25 January 2013

Book Review: Respectable Sins

When I opened my Christmas gifts from my wife this year, there were a lot of Jerry Bridges books.  In fact, I think all of them were from Jerry Bridges, which is fine by me.  He has been my favorite author as of late.  The most recent one was Respectable Sins: Confronting the Sins We Tolerate, a book I have been looking forward to reading for a long time. 

In this book, Bridges addresses the sins that we as Christians tolerate. From his preface, "The motivation for this book stems from a growing conviction that those of us whom I call conservative evangelicals may have become so preoccupied with some of the major sins of society around us that we have lost sight of the need to deal with our own 'more refined' sins." He acknowledges how deeply our sins, even these more respectable ones, can affect our lives. As he so commonly does, he points to the gospel as the remedy. 

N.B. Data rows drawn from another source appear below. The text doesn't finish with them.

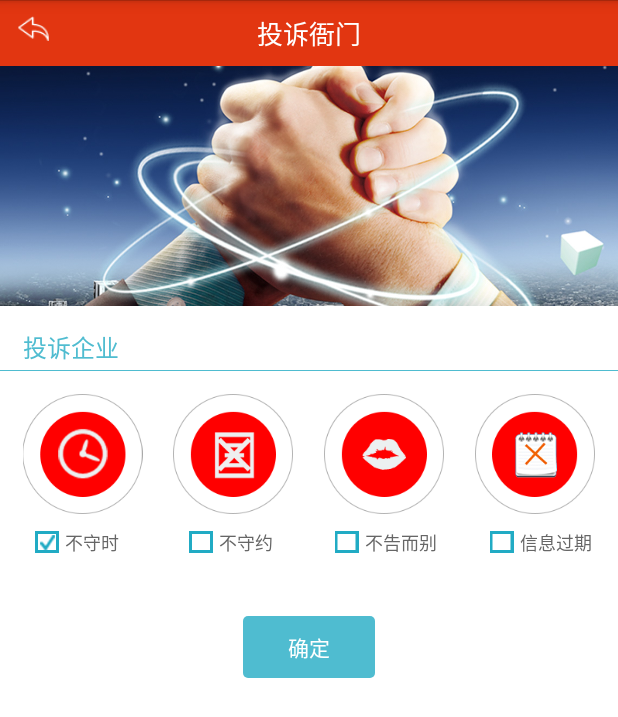
After one commit to beyondbox/DingDang, an Android app: the ComplainHireActivity screen opened directly, with no data from a screen before it, on a phone screen of 412 x 824 dp. The commit adds this screen. Shown: the top 717 px of the screen. Run offline under Robolectric (Android 15) with nearby library versions, the phone set to English and light mode, and no system bars; our stand-ins replace ButterKnife, CircleImageView.

Commit message:
complain hire

```diff
--- a/app/src/main/AndroidManifest.xml
+++ b/app/src/main/AndroidManifest.xml
@@ -49,6 +49,7 @@
         <activity android:name=".activity.TaskDetailReceivedUnderwayActivity"/>
         <activity android:name=".activity.ReceivedTaskActivity"/>
         <activity android:name=".activity.ChooseReceiverActivity"/>
+        <activity android:name=".activity.ComplainHireActivity"/>
 
         <activity android:name=".activity.UserInfoActivity"
             android:windowSoftInputMode="stateHidden">
--- /dev/null
+++ b/app/src/main/java/com/zlkj/dingdangwuyou/activity/ComplainHireActivity.java
@@ -0,0 +1,136 @@
+package com.zlkj.dingdangwuyou.activity;
+
+import android.view.View;
+import android.widget.RadioButton;
+import android.widget.RadioGroup;
+import android.widget.TextView;
+import android.widget.Toast;
+
+import com.loopj.android.http.AsyncHttpResponseHandler;
+import com.loopj.android.http.RequestParams;
+import com.zlkj.dingdangwuyou.R;
+import com.zlkj.dingdangwuyou.base.BaseActivity;
+import com.zlkj.dingdangwuyou.net.MyHttpClient;
+import com.zlkj.dingdangwuyou.net.Url;
+import com.zlkj.dingdangwuyou.utils.Const;
+import com.zlkj.dingdangwuyou.utils.UserUtil;
+
+import org.apache.http.Header;
+
+import butterknife.BindView;
+import butterknife.OnClick;
+
+/**
+ * 投诉——招贤纳士
+ * Created by Botx on 2016/12/22.
+ */
+
+public class ComplainHireActivity extends BaseActivity {
+    @BindView(R.id.txtTitle)
+    TextView txtTitle;
+    @BindView(R.id.rdoGroup)
+    RadioGroup rdoGroup;
+    @BindView(R.id.rdoBtn1)
+    RadioButton rdoBtn1;
+    @BindView(R.id.rdoBtn2)
+    RadioButton rdoBtn2;
+    @BindView(R.id.rdoBtn3)
+    RadioButton rdoBtn3;
+    @BindView(R.id.rdoBtn4)
+    RadioButton rdoBtn4;
+
+    private int targetId; //被投诉方的id
+    private String content; //投诉内容
+
+    @Override
+    protected int getContentViewId() {
+        return R.layout.activity_complain_hire;
+    }
+
+    @Override
+    protected void initData() {
+        txtTitle.setText("投诉衙门");
+        targetId = getIntent().getIntExtra(Const.KEY_TARGET_ID, 0);
+
+        if (UserUtil.getUserType() == Const.USER_TYPE_COM) {
+            rdoBtn3.setText("不告而别");
+        }
+
+        rdoGroup.check(R.id.rdoBtn1);
+    }
+
+    /**
+     * 投诉
+     */
+    private void complain() {
+        switch (rdoGroup.getCheckedRadioButtonId()) {
+            case R.id.rdoBtn1:
+                content = rdoBtn1.getText().toString().trim();
+                break;
+            case R.id.rdoBtn2:
+                content = rdoBtn2.getText().toString().trim();
+                break;
+            case R.id.rdoBtn3:
+                content = rdoBtn3.getText().toString().trim();
+                break;
+            case R.id.rdoBtn4:
+                content = rdoBtn4.getText().toString().trim();
+                break;
+            default:
+                break;
+        }
+
+        RequestParams params = new RequestParams();
+        String url = "";
+        if (UserUtil.getUserType() == Const.USER_TYPE_PER) {
+            url = Url.URL_USER_COMPLAIN;
+            params.put("m_cpid", targetId);
+            params.put("m_userid", UserUtil.getUserInfo().getId());
+            params.put("m_jilu", content);
+        } else {
+            url = Url.URL_COM_COMPLAIN;
+            params.put("z_userid", targetId);
+            params.put("z_cpid", UserUtil.getUserInfo().getId());
+            params.put("z_jilu", content);
+        }
+
+        MyHttpClient.getInstance().post(url, params, new AsyncHttpResponseHandler() {
+            @Override
+            public void onStart() {
+                super.onStart();
+                pDialog.setMessage("正在提交，请稍候....");
+            }
+
+            @Override
+            public void onSuccess(int statusCode, Header[] headers, byte[] responseBody) {
+
+            }
+
+            @Override
+            public void onFailure(int statusCode, Header[] headers, byte[] responseBody, Throwable error) {
+                Toast.makeText(context, getResources().getString(R.string.request_fail), Toast.LENGTH_SHORT).show();
+            }
+
+            @Override
+            public void onFinish() {
+                super.onFinish();
+                pDialog.dismiss();
+            }
+        });
+    }
+
+    @OnClick({R.id.imgViBack, R.id.txtConfirm})
+    public void onClick(View view) {
+        switch (view.getId()) {
+            case R.id.imgViBack:
+                finish();
+                break;
+            case R.id.txtConfirm:
+                complain();
+                break;
+            default:
+                break;
+        }
+    }
+
+}
--- a/app/src/main/java/com/zlkj/dingdangwuyou/activity/SelfCommendDetailActivity.java
+++ b/app/src/main/java/com/zlkj/dingdangwuyou/activity/SelfCommendDetailActivity.java
@@ -140,6 +140,7 @@ public class SelfCommendDetailActivity extends BaseActivity {
 
     @OnClick({R.id.imgViBack, R.id.lLaytPhone})
     public void onClick(View view) {
+        Intent intent = null;
         switch (view.getId()) {
             case R.id.imgViBack:
                 finish();
@@ -150,6 +151,11 @@ public class SelfCommendDetailActivity extends BaseActivity {
                     AppTool.dial(context, phone);
                 }
                 break;
+            case R.id.txtComplain:
+                intent = new Intent(context, ComplainHireActivity.class);
+                intent.putExtra(Const.KEY_TARGET_ID, selfCommend.getUi_id());
+                startActivity(intent);
+                break;
             default:
                 break;
         }
--- a/app/src/main/java/com/zlkj/dingdangwuyou/utils/Const.java
+++ b/app/src/main/java/com/zlkj/dingdangwuyou/utils/Const.java
@@ -45,6 +45,7 @@ public class Const {
     public static final String KEY_IMAGE_PATH = "imgPath";
     public static final String KEY_USER_NAME = "username";
     public static final String KEY_IDENTITY = "identity";
+    public static final String KEY_TARGET_ID = "targetId";
 
 
     public static final String ACTION_LOGIN_SUCCESS = "com.zlkj.dingdangwuyou.LOGIN_SUCCESS";
--- a/app/src/main/java/com/zlkj/dingdangwuyou/widget/MDMRadioButton.java
+++ b/app/src/main/java/com/zlkj/dingdangwuyou/widget/MDMRadioButton.java
@@ -4,6 +4,7 @@ import android.content.Context;
 import android.graphics.Canvas;
 import android.graphics.drawable.Drawable;
 import android.util.AttributeSet;
+import android.view.View;
 import android.widget.RadioButton;
 
 /**
@@ -15,16 +16,19 @@ public class MDMRadioButton extends RadioButton {
 
     public MDMRadioButton(Context context, AttributeSet attrs, int defStyle) {
         super(context, attrs, defStyle);
+        setLayerType(View.LAYER_TYPE_SOFTWARE, null);
         // TODO Auto-generated constructor stub
     }
 
     public MDMRadioButton(Context context, AttributeSet attrs) {
         super(context, attrs);
+        setLayerType(View.LAYER_TYPE_SOFTWARE, null);
         // TODO Auto-generated constructor stub
     }
 
     public MDMRadioButton(Context context) {
         super(context);
+        setLayerType(View.LAYER_TYPE_SOFTWARE, null);
         // TODO Auto-generated constructor stub
     }
 
--- a/app/src/main/res/layout/activity_commend_fulltime_detail.xml
+++ b/app/src/main/res/layout/activity_commend_fulltime_detail.xml
@@ -467,6 +467,7 @@
             android:textColor="@android:color/white"/>
 
         <TextView
+            android:id="@+id/txtComplain"
             android:layout_width="0dp"
             android:layout_height="wrap_content"
             android:layout_weight="1"
--- a/app/src/main/res/layout/activity_commend_parttime_detail.xml
+++ b/app/src/main/res/layout/activity_commend_parttime_detail.xml
@@ -440,6 +440,7 @@
             android:textColor="@android:color/white"/>
 
         <TextView
+            android:id="@+id/txtComplain"
             android:layout_width="0dp"
             android:layout_height="wrap_content"
             android:layout_weight="1"
--- /dev/null
+++ b/app/src/main/res/layout/activity_complain_hire.xml
@@ -0,0 +1,138 @@
+<?xml version="1.0" encoding="utf-8"?>
+<LinearLayout xmlns:android="http://schemas.android.com/apk/res/android"
+              android:orientation="vertical"
+              android:background="@android:color/white"
+              android:layout_width="match_parent"
+              android:layout_height="match_parent">
+
+    <include layout="@layout/common_title_bar"/>
+
+    <ImageView
+        android:layout_width="match_parent"
+        android:layout_height="160dp"
+        android:scaleType="centerCrop"
+        android:src="@mipmap/zhongxin"/>
+
+    <TextView
+        android:id="@+id/txtSubject"
+        android:layout_width="wrap_content"
+        android:layout_height="wrap_content"
+        android:layout_marginTop="15dp"
+        android:layout_marginLeft="15dp"
+        android:text="投诉企业"
+        android:textColor="@color/blue"
+        android:textSize="16sp"/>
+
+    <View
+        android:layout_width="match_parent"
+        android:layout_height="0.8dp"
+        android:background="@color/blue"
+        android:layout_marginTop="3dp"/>
+
+    <LinearLayout
+        android:layout_width="match_parent"
+        android:layout_height="wrap_content"
+        android:layout_marginTop="15dp"
+        android:paddingLeft="10dp"
+        android:paddingRight="10dp">
+
+        <ImageView
+            android:layout_width="0dp"
+            android:layout_height="80dp"
+            android:layout_weight="1"
+            android:src="@mipmap/honor_time"/>
+
+        <ImageView
+            android:layout_width="0dp"
+            android:layout_height="80dp"
+            android:layout_weight="1"
+            android:layout_marginLeft="10dp"
+            android:src="@mipmap/honor_wrong"/>
+
+        <ImageView
+            android:layout_width="0dp"
+            android:layout_height="80dp"
+            android:layout_weight="1"
+            android:layout_marginLeft="10dp"
+            android:src="@mipmap/honor_mouth"/>
+
+        <ImageView
+            android:layout_width="0dp"
+            android:layout_height="80dp"
+            android:layout_weight="1"
+            android:layout_marginLeft="10dp"
+            android:src="@mipmap/honor_wrong1"/>
+    </LinearLayout>
+
+    <RadioGroup
+        android:id="@+id/rdoGroup"
+        android:layout_width="match_parent"
+        android:layout_height="wrap_content"
+        android:layout_marginTop="10dp"
+        android:orientation="horizontal">
+
+        <com.zlkj.dingdangwuyou.widget.MDMRadioButton
+            android:id="@+id/rdoBtn1"
+            android:layout_width="0dp"
+            android:layout_height="wrap_content"
+            android:layout_weight="1"
+            android:button="@null"
+            android:drawableLeft="@drawable/slt_release_positon_rdobtn"
+            android:drawablePadding="4dp"
+            android:text="不守时"
+            android:textSize="12sp"
+            android:textColor="@color/blackLight"/>
+
+        <com.zlkj.dingdangwuyou.widget.MDMRadioButton
+            android:id="@+id/rdoBtn2"
+            android:layout_width="0dp"
+            android:layout_height="wrap_content"
+            android:layout_weight="1"
+            android:button="@null"
+            android:drawableLeft="@drawable/slt_release_positon_rdobtn"
+            android:drawablePadding="4dp"
+            android:text="不守约"
+            android:textSize="12sp"
+            android:textColor="@color/blackLight"/>
+
+        <com.zlkj.dingdangwuyou.widget.MDMRadioButton
+            android:id="@+id/rdoBtn3"
+            android:layout_width="0dp"
+            android:layout_height="wrap_content"
+            android:layout_weight="1"
+            android:button="@null"
+            android:drawableLeft="@drawable/slt_release_positon_rdobtn"
+            android:drawablePadding="4dp"
+            android:text="信息虚假"
+            android:textSize="12sp"
+            android:textColor="@color/blackLight"/>
+
+        <com.zlkj.dingdangwuyou.widget.MDMRadioButton
+            android:id="@+id/rdoBtn4"
+            android:layout_width="0dp"
+            android:layout_height="wrap_content"
+            android:layout_weight="1"
+            android:button="@null"
+            android:drawableLeft="@drawable/slt_release_positon_rdobtn"
+            android:drawablePadding="4dp"
+            android:text="信息过期"
+            android:textSize="12sp"
+            android:textColor="@color/blackLight"/>
+    </RadioGroup>
+
+    <TextView
+        android:id="@+id/txtConfirm"
+        android:layout_width="wrap_content"
+        android:layout_height="wrap_content"
+        android:layout_marginTop="40dp"
+        android:layout_gravity="center_horizontal"
+        android:paddingLeft="30dp"
+        android:paddingRight="30dp"
+        android:paddingTop="10dp"
+        android:paddingBottom="10dp"
+        android:background="@drawable/slt_complain_bg"
+        android:text="确定"
+        android:textSize="14sp"
+        android:textColor="@android:color/white"/>
+
+</LinearLayout>
--- a/app/src/main/res/layout/activity_position_fulltime_detail.xml
+++ b/app/src/main/res/layout/activity_position_fulltime_detail.xml
@@ -498,6 +498,7 @@
             android:textColor="@android:color/white"/>
 
         <TextView
+            android:id="@+id/txtComplain"
             android:layout_width="0dp"
             android:layout_height="wrap_content"
             android:layout_weight="1"
--- a/app/src/main/res/layout/activity_position_parttime_detail.xml
+++ b/app/src/main/res/layout/activity_position_parttime_detail.xml
@@ -411,6 +411,7 @@
             android:textColor="@android:color/white"/>
 
         <TextView
+            android:id="@+id/txtComplain"
             android:layout_width="0dp"
             android:layout_height="wrap_content"
             android:layout_weight="1"
```
Also changed, not shown: app/src/main/java/com/zlkj/dingdangwuyou/activity/PositionDetailActivity.java (+6 -2 lines), app/src/main/java/com/zlkj/dingdangwuyou/net/Url.java (+8 -0 lines).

His sixth chapter on "Directions for Dealing with Sins" is particularly worth while.  He suggests:

  1. We should always address our sins in the context of the gospel.
  2. We must always learn to rely on the enabling power of the Holy Spirit.
  3. While depending on the Holy Spirit, we must at the same time recognize our responsibility to diligently pursue all practical steps for dealing with our sins.
  4. We must identify specific areas of acceptable sins.
  5. We should bring to bear specific applicable scriptures to each of our subtle sins. 
  6. We should cultivate the practice of prayer over the sins we tolerate. 
  7. We should involve one or more other believers with us in our struggle against our subtle sins.  
In the later chapters of the book, he does address specific sins including: ungodliness, anxiety and frustration, discontentment, unthankfulness, pride selfishness, lack of self control, impatience and irritability, anger, the weeds of anger, judgmentalism, envy, jealousy, sins of the tongue, and worldliness.  I was particularly convicted by the chapters on self control and pride as they hit closest to home for me, though I suspect if you are human, you will find conviction and hope here too.  

No comments: